That said, if you have a decent quality rack and just want to try out bike camping, just strap on your gear and run what you brung. Chances are it won’t fail on your first few outings.
BTW, the Deschutes Rail-Trail really is one of the best places to get started. It’s just 95 miles or so up the Columbia from here, and then you ride an old graveled railbed up the Deschutes Canyon – 17 miles up, if you want. Cost is $5 to park your vehicle overnight at the trailhead. There are cool rail artifacts and the historic site of the Oregon Trail crossing along the way, as well as a couple of campgrounds (with decent concrete pit toilets) designed for river rafters. Click “GlowBoy” above to link to a writeup I did of a trip there quite a few years ago.
Ride there outside the rafting season and you’ll likely have the place mostly to yourself — and also less chance of dealing with rattlesnakes or goat heads. Off-season challenges can include occasional high winds in the canyon and often subfreezing nights, even in the shoulder months.
Also be prepared to wake up a couple times in the middle of the night as trains rumble along the other side of the canyon (which unlike the east bank is still an active line). The great thing is there aren’t any rail crossings so you won’t hear horns. You’ll just hear the distant roar of the train and watch its headlight sweep the canyon wall. IMO it is one of the coolest places in the world to spend a night camping.
Cool, thanks, and just in case you haven’t heard of it, careful with dogs and salmon poisoning – http://www.petwave.com/Dogs/Health/Salmon-Poisoning.aspx
Good point, and not everyone knows about this. To be clear, when I mentioned the dog doing a salmon imitation, I just meant in terms of splashing around in the river. I do know never to let him consume raw salmon.
Thanks to everybody who showed up for this event. We were overwhelmed by the turnout and your excitement about bikepacking and hope we can share more information with you about getting out there.
Get lost and find yourself.
Thank you all for putting this event together and the report. This very helpful and inspirational!
Yeah. def a good point, not everyone knows about it. Surely I Ride there outside the rafting season, I’ll likely have the place mostly to myself
The cool thing about the Revelate Terrapin pictured on the Yellow Salsa frame above is it’s a holster setup with a dry bag…eaisily removable.
My question and dwainedibbly’s is with a frame pack taking away two water bottle mounts, where do you put the water? Not on your back I hope.
“Most importantly, don’t wear spandex! Especially in remote and rural areas. “No one wants to talk to you if you’re dressed like that,” Donnie warned.”

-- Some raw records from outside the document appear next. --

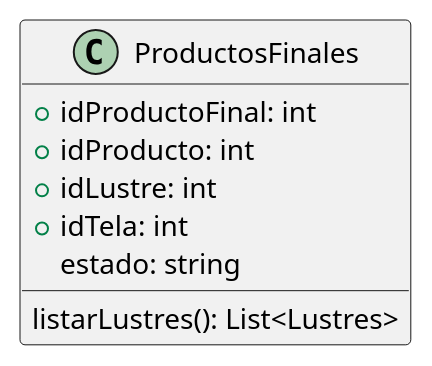
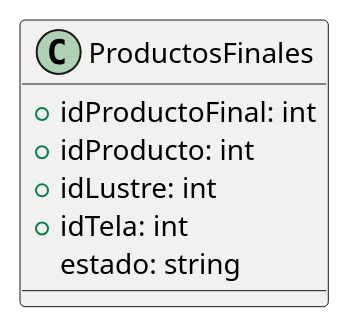
The diagram in DiagramaClases/Clases/ProductosFinales.puml (ZMGestion/DocumentacionZMGestion), drawn with PlantUML before and after one commit. The commit also changed 9 other files, not shown here.

```diff
--- a/DiagramaClases/Clases/ProductosFinales.puml
+++ b/DiagramaClases/Clases/ProductosFinales.puml
@@ -1,11 +1,11 @@
 @startuml ProductosFinales
 class ProductosFinales{
     +idProductoFinal: int   
     +idProducto: int
     +idLustre: int
     +idTela: int
     estado: string
 
-    listarLustres(): List<Lustres>
+    
 }
 @enduml
```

So, I took your advice and wore chaps and a cowboy hat on my last tour of eastern Oregon. I didn’t know you were supposed to wear something underneath the chaps. Everyone I’d ever seen wearing them in PDX always just had the chaps. Not only would they not talk to me, but they pretty much ran me out of Malheur County.